TASK TO CARRY OUT: Could you find every line in the entries below that holds the word "back" and copy it?

DATASET EXTRACT:

..........

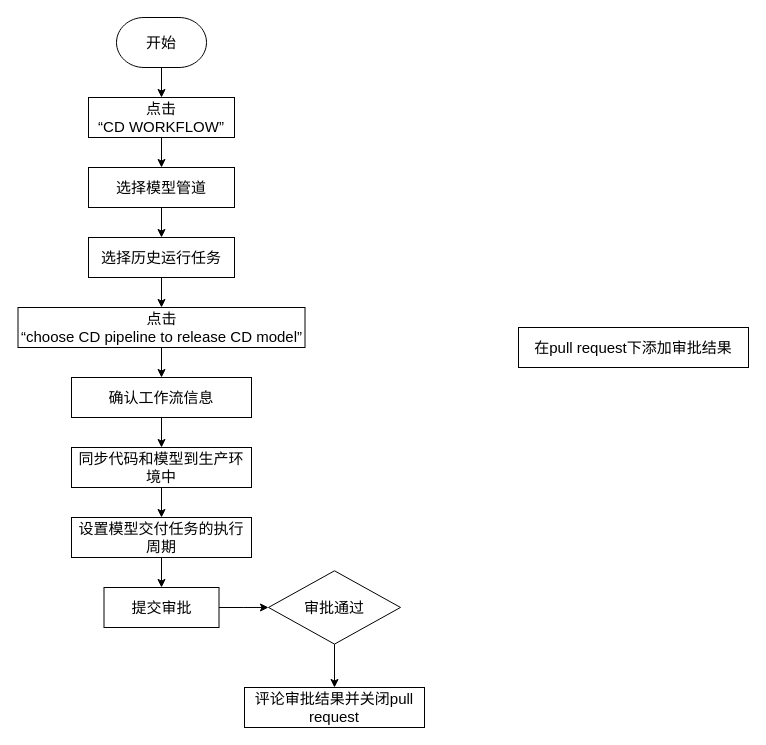
Before: 模型交付任务申请流程图.drawio in Sequin-hdd/COINFO, a draw.io diagram. Source tidied: cells renumbered, new cells numbered last; positions are measured from the earlier drawing's top-left corner, leaving out a move shared by most shapes. Both pictures are drawn from the tidied source at 100%, with x=0, y=0 at pixel (18, 17).
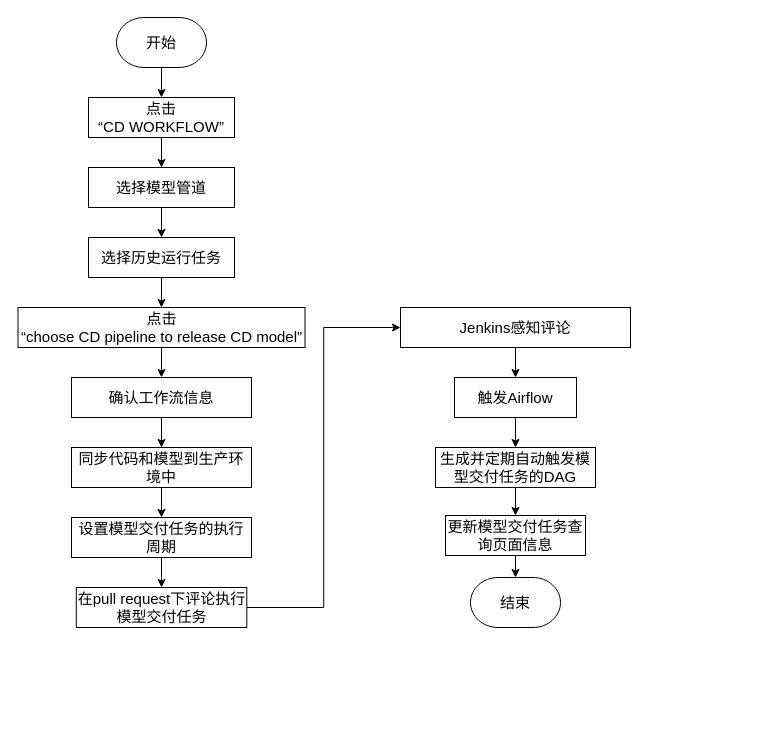
After the change.

Commit message (it also covers changes not shown here):
更新模型交付任务申请流程图.drawio

Change to the diagram source:
```diff
@@
-    <mxCell id="16" style="edgeStyle=orthogonalEdgeStyle;rounded=0;jettySize=auto;html=1;exitX=1;exitY=0.5;exitDx=0;exitDy=0;entryX=0;entryY=0.5;entryDx=0;entryDy=0;" parent="1" edge="1" source="17" target="19">
-      <mxGeometry relative="1" as="geometry" />
-    </mxCell>
+    <mxCell id="24" style="edgeStyle=orthogonalEdgeStyle;rounded=0;jettySize=auto;html=1;exitX=1;exitY=0.5;exitDx=0;exitDy=0;entryX=0;entryY=0.5;entryDx=0;entryDy=0;" parent="1" edge="1" source="17" target="21">
+      <mxGeometry relative="1" as="geometry" />
+    </mxCell>
-    <mxCell id="17" value="&lt;span style=&quot;font-size: 15px&quot;&gt;提交审批&lt;br&gt;&lt;/span&gt;" style="rounded=0;whiteSpace=wrap;html=1;" parent="1" vertex="1">
-      <mxGeometry x="85.5" y="570" width="115" height="40" as="geometry" />
+    <mxCell id="17" value="&lt;span style=&quot;font-size: 15px&quot;&gt;在pull request下评论执行模型交付任务&lt;/span&gt;&lt;span style=&quot;font-size: 15px&quot;&gt;&lt;br&gt;&lt;/span&gt;" style="rounded=0;whiteSpace=wrap;html=1;" parent="1" vertex="1">
+      <mxGeometry x="57.8" y="570" width="170.5" height="40" as="geometry" />
     </mxCell>
-    <mxCell id="18" style="edgeStyle=orthogonalEdgeStyle;rounded=0;jettySize=auto;html=1;entryX=0.5;entryY=0;entryDx=0;entryDy=0;" parent="1" edge="1" source="19" target="20">
-      <mxGeometry relative="1" as="geometry" />
-    </mxCell>
-    <mxCell id="19" value="&lt;span style=&quot;font-size: 15px&quot;&gt;审批通过&lt;/span&gt;" style="rhombus;whiteSpace=wrap;html=1;" parent="1" vertex="1">
-      <mxGeometry x="250" y="553.3" width="132" height="73.3" as="geometry" />
-    </mxCell>
-    <mxCell id="20" value="&lt;span style=&quot;font-size: 15px&quot;&gt;评论审批结果并关闭pull request&lt;br&gt;&lt;/span&gt;" style="rounded=0;whiteSpace=wrap;html=1;" parent="1" vertex="1">
-      <mxGeometry x="226" y="670" width="180" height="40" as="geometry" />
-    </mxCell>
+    <mxCell id="25" style="edgeStyle=orthogonalEdgeStyle;rounded=0;jettySize=auto;html=1;exitX=0.5;exitY=1;exitDx=0;exitDy=0;entryX=0.5;entryY=0;entryDx=0;entryDy=0;" parent="1" edge="1" source="21" target="27">
+      <mxGeometry relative="1" as="geometry" />
+    </mxCell>
-    <mxCell id="21" value="&lt;span style=&quot;font-size: 15px&quot;&gt;在pull request下添加审批结果&lt;br&gt;&lt;/span&gt;" style="rounded=0;whiteSpace=wrap;html=1;" parent="1" vertex="1">
-      <mxGeometry x="500" y="310" width="230" height="40" as="geometry" />
+    <mxCell id="21" value="&lt;span style=&quot;font-size: 15px&quot;&gt;Jenkins感知评论&lt;/span&gt;&lt;span style=&quot;font-size: 15px&quot;&gt;&lt;br&gt;&lt;/span&gt;" style="rounded=0;whiteSpace=wrap;html=1;" parent="1" vertex="1">
+      <mxGeometry x="382" y="290" width="230" height="40" as="geometry" />
     </mxCell>
@@
+    <mxCell id="26" style="edgeStyle=orthogonalEdgeStyle;rounded=0;jettySize=auto;html=1;exitX=0.5;exitY=1;exitDx=0;exitDy=0;" parent="1" edge="1" source="27" target="29">
+      <mxGeometry relative="1" as="geometry" />
+    </mxCell>
+    <mxCell id="27" value="&lt;span style=&quot;font-size: 15px&quot;&gt;触发Airflow&lt;/span&gt;&lt;span style=&quot;font-size: 15px&quot;&gt;&lt;br&gt;&lt;/span&gt;" style="rounded=0;whiteSpace=wrap;html=1;" parent="1" vertex="1">
+      <mxGeometry x="436" y="360" width="122" height="40" as="geometry" />
+    </mxCell>
+    <mxCell id="28" style="edgeStyle=orthogonalEdgeStyle;rounded=0;jettySize=auto;html=1;exitX=0.5;exitY=1;exitDx=0;exitDy=0;" parent="1" edge="1" source="29" target="31">
+      <mxGeometry relative="1" as="geometry" />
+    </mxCell>
+    <mxCell id="29" value="&lt;span style=&quot;font-size: 15px&quot;&gt;生成并定期自动触发模型交付任务的DAG&lt;br&gt;&lt;/span&gt;" style="rounded=0;whiteSpace=wrap;html=1;" parent="1" vertex="1">
+      <mxGeometry x="417" y="430" width="160" height="40" as="geometry" />
+    </mxCell>
+    <mxCell id="30" style="edgeStyle=orthogonalEdgeStyle;rounded=0;jettySize=auto;html=1;exitX=0.5;exitY=1;exitDx=0;exitDy=0;" parent="1" edge="1" source="31" target="32">
+      <mxGeometry relative="1" as="geometry" />
+    </mxCell>
+    <mxCell id="31" value="&lt;span style=&quot;font-size: 15px&quot;&gt;更新模型交付任务查询页面信息&lt;br&gt;&lt;/span&gt;" style="rounded=0;whiteSpace=wrap;html=1;" parent="1" vertex="1">
+      <mxGeometry x="427" y="498" width="140" height="40" as="geometry" />
+    </mxCell>
+    <mxCell id="32" value="结束" style="strokeWidth=1;html=1;shape=mxgraph.flowchart.terminator;whiteSpace=wrap;rounded=1;glass=0;fontSize=15;" parent="1" vertex="1">
+      <mxGeometry x="452" y="560" width="90" height="50" as="geometry" />
+    </mxCell>
```
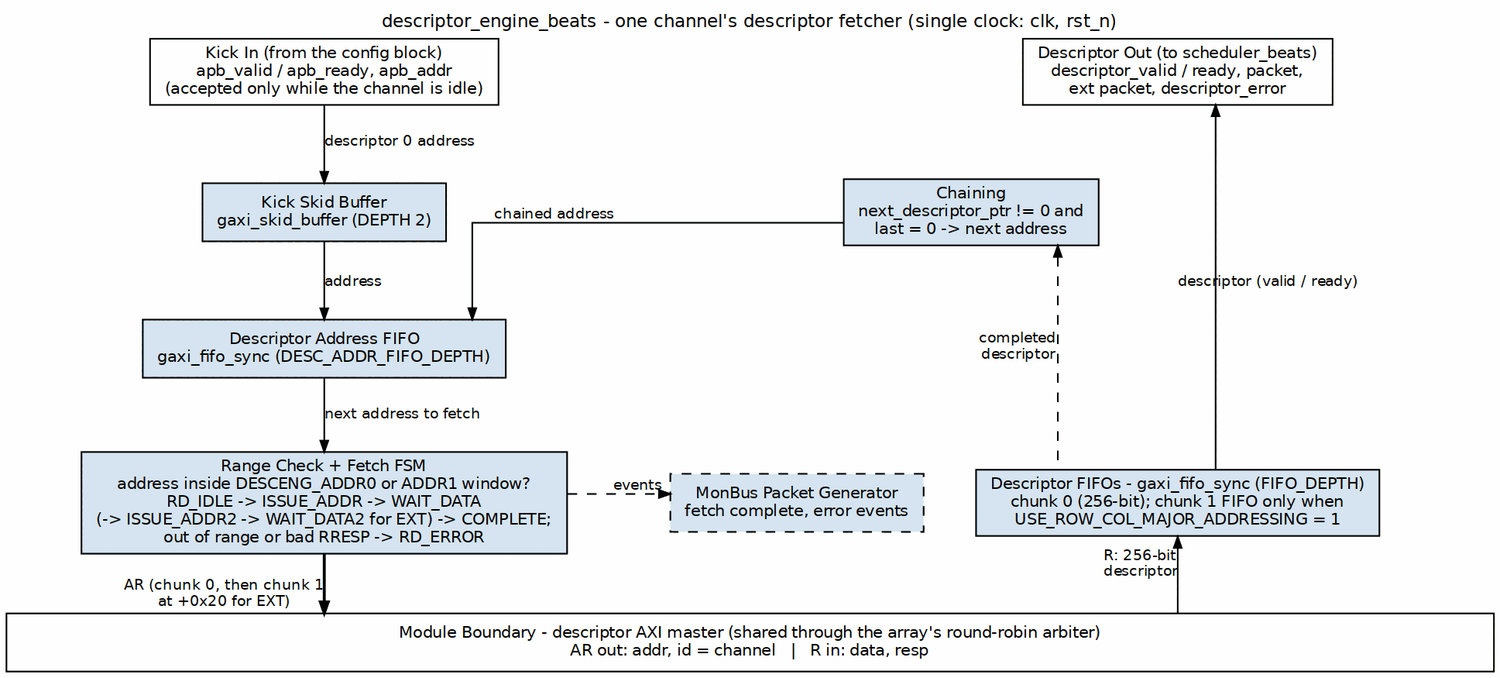
This is projects/components/dma-ip/rapids/docs/rapids_beats_mas/assets/graphviz/02_descriptor_engine.png from sean-galloway/RTLDesignSherpa, a Graphviz export, as it was before one commit. Its source is kept beside it as projects/components/dma-ip/rapids/docs/rapids_beats_mas/assets/graphviz/02_descriptor_engine.dot.
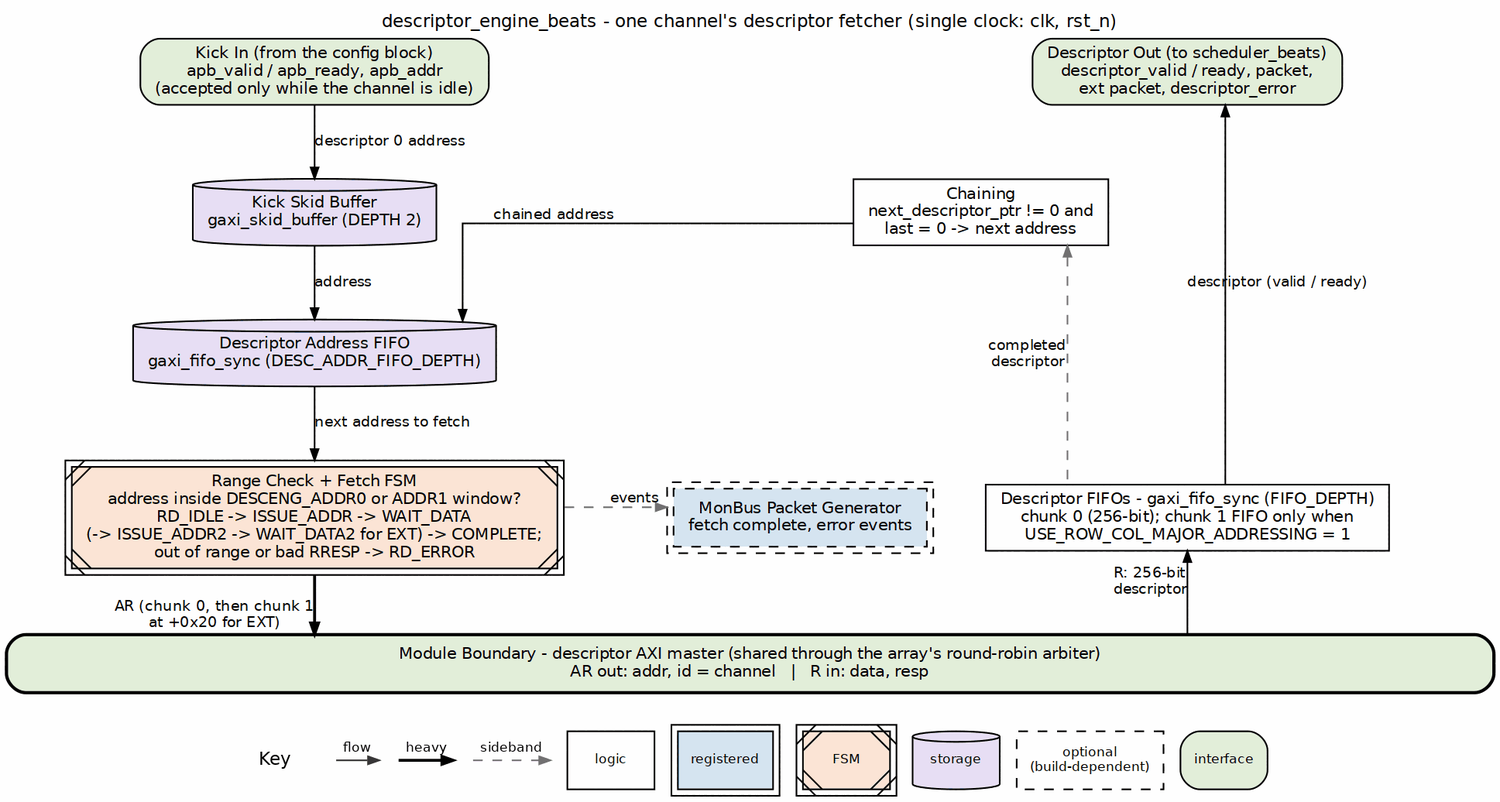
The same diagram one commit later.

Change to the diagram source:
```diff
@@ -4,20 +4,20 @@
            label="descriptor_engine_beats - one channel's descriptor fetcher (single clock: clk, rst_n)",
            labelloc=t, labeljust=c];
     node  [fontname="Helvetica", fontsize=10, shape=box, style=filled,
-           fillcolor="#D6E4F0", color="black", margin="0.12,0.06"];
+           fillcolor="white", color="black", margin="0.12,0.06"];
     edge  [fontname="Helvetica", fontsize=9, color="black", arrowsize=0.7];
 
-    kick  [label="Kick In (from the config block)\napb_valid / apb_ready, apb_addr\n(accepted only while the channel is idle)", fillcolor="white", group=C];
-    out   [label="Descriptor Out (to scheduler_beats)\ndescriptor_valid / ready, packet,\next packet, descriptor_error", fillcolor="white", group=R];
+    kick  [label="Kick In (from the config block)\napb_valid / apb_ready, apb_addr\n(accepted only while the channel is idle)", fillcolor="white", group=C, style="rounded,filled", fillcolor="#E2EFDA"];
+    out   [label="Descriptor Out (to scheduler_beats)\ndescriptor_valid / ready, packet,\next packet, descriptor_error", fillcolor="white", group=R, style="rounded,filled", fillcolor="#E2EFDA"];
 
-    skid  [label="Kick Skid Buffer\ngaxi_skid_buffer (DEPTH 2)", group=C];
-    afifo [label="Descriptor Address FIFO\ngaxi_fifo_sync (DESC_ADDR_FIFO_DEPTH)", group=C];
-    fsm   [label="Range Check + Fetch FSM\naddress inside DESCENG_ADDR0 or ADDR1 window?\nRD_IDLE -> ISSUE_ADDR -> WAIT_DATA\n(-> ISSUE_ADDR2 -> WAIT_DATA2 for EXT) -> COMPLETE;\nout of range or bad RRESP -> RD_ERROR", group=C];
-    dfifo [label="Descriptor FIFOs - gaxi_fifo_sync (FIFO_DEPTH)\nchunk 0 (256-bit); chunk 1 FIFO only when\nUSE_ROW_COL_MAJOR_ADDRESSING = 1", group=R];
-    chain [label="Chaining\nnext_descriptor_ptr != 0 and\nlast = 0 -> next address", group=R];
-    mon   [label="MonBus Packet Generator\nfetch complete, error events", style="filled,dashed"];
+    skid  [label="Kick Skid Buffer\ngaxi_skid_buffer (DEPTH 2)", group=C, shape=cylinder, style="filled", fillcolor="#E8DFF5"];
+    afifo [label="Descriptor Address FIFO\ngaxi_fifo_sync (DESC_ADDR_FIFO_DEPTH)", group=C, shape=cylinder, style="filled", fillcolor="#E8DFF5"];
+    fsm   [label="Range Check + Fetch FSM\naddress inside DESCENG_ADDR0 or ADDR1 window?\nRD_IDLE -> ISSUE_ADDR -> WAIT_DATA\n(-> ISSUE_ADDR2 -> WAIT_DATA2 for EXT) -> COMPLETE;\nout of range or bad RRESP -> RD_ERROR", group=C, peripheries=2, style="filled,diagonals", fillcolor="#FCE4D6"];
+    dfifo [label="Descriptor FIFOs - gaxi_fifo_sync (FIFO_DEPTH)\nchunk 0 (256-bit); chunk 1 FIFO only when\nUSE_ROW_COL_MAJOR_ADDRESSING = 1", group=R, style="filled", fillcolor="white"];
+    chain [label="Chaining\nnext_descriptor_ptr != 0 and\nlast = 0 -> next address", group=R, style="filled", fillcolor="white"];
+    mon   [label="MonBus Packet Generator\nfetch complete, error events", style="filled,dashed", peripheries=2, style="filled,dashed", fillcolor="#D6E4F0"];
 
-    bar [label="Module Boundary - descriptor AXI master (shared through the array's round-robin arbiter)\nAR out: addr, id = channel   |   R in: data, resp", fillcolor="white", width=12.8];
+    bar [label="Module Boundary - descriptor AXI master (shared through the array's round-robin arbiter)\nAR out: addr, id = channel   |   R in: data, resp", fillcolor="white", width=12.8, style="rounded,filled,bold", fillcolor="#E2EFDA"];
 
     kick  -> skid  [label="descriptor 0 address"];
     skid  -> afifo [label="address"];
@@ -25,9 +25,9 @@
     fsm   -> bar   [xlabel="AR (chunk 0, then chunk 1\nat +0x20 for EXT)", penwidth=1.8];
     dfifo -> bar   [dir=back, xlabel="R: 256-bit\ndescriptor"];
     out   -> dfifo [dir=back, label="descriptor (valid / ready)"];
-    chain -> dfifo [dir=back, style=dashed, xlabel="completed\ndescriptor"];
+    chain -> dfifo [dir=back, style=dashed, color="#777777", xlabel="completed\ndescriptor"];
     chain -> afifo [xlabel="chained address"];
-    fsm   -> mon   [style=dashed, xlabel="events"];
+    fsm   -> mon   [style=dashed, color="#777777", xlabel="events"];
 
     { rank=same; kick; out; }
     kick -> out [style=invis];
```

..........

RESPONSE:
     dfifo -> bar   [dir=back, xlabel="R: 256-bit\ndescriptor"];
     out   -> dfifo [dir=back, label="descriptor (valid / ready)"];
-    chain -> dfifo [dir=back, style=dashed, xlabel="completed\ndescriptor"];
+    chain -> dfifo [dir=back, style=dashed, color="#777777", xlabel="completed\ndescriptor"];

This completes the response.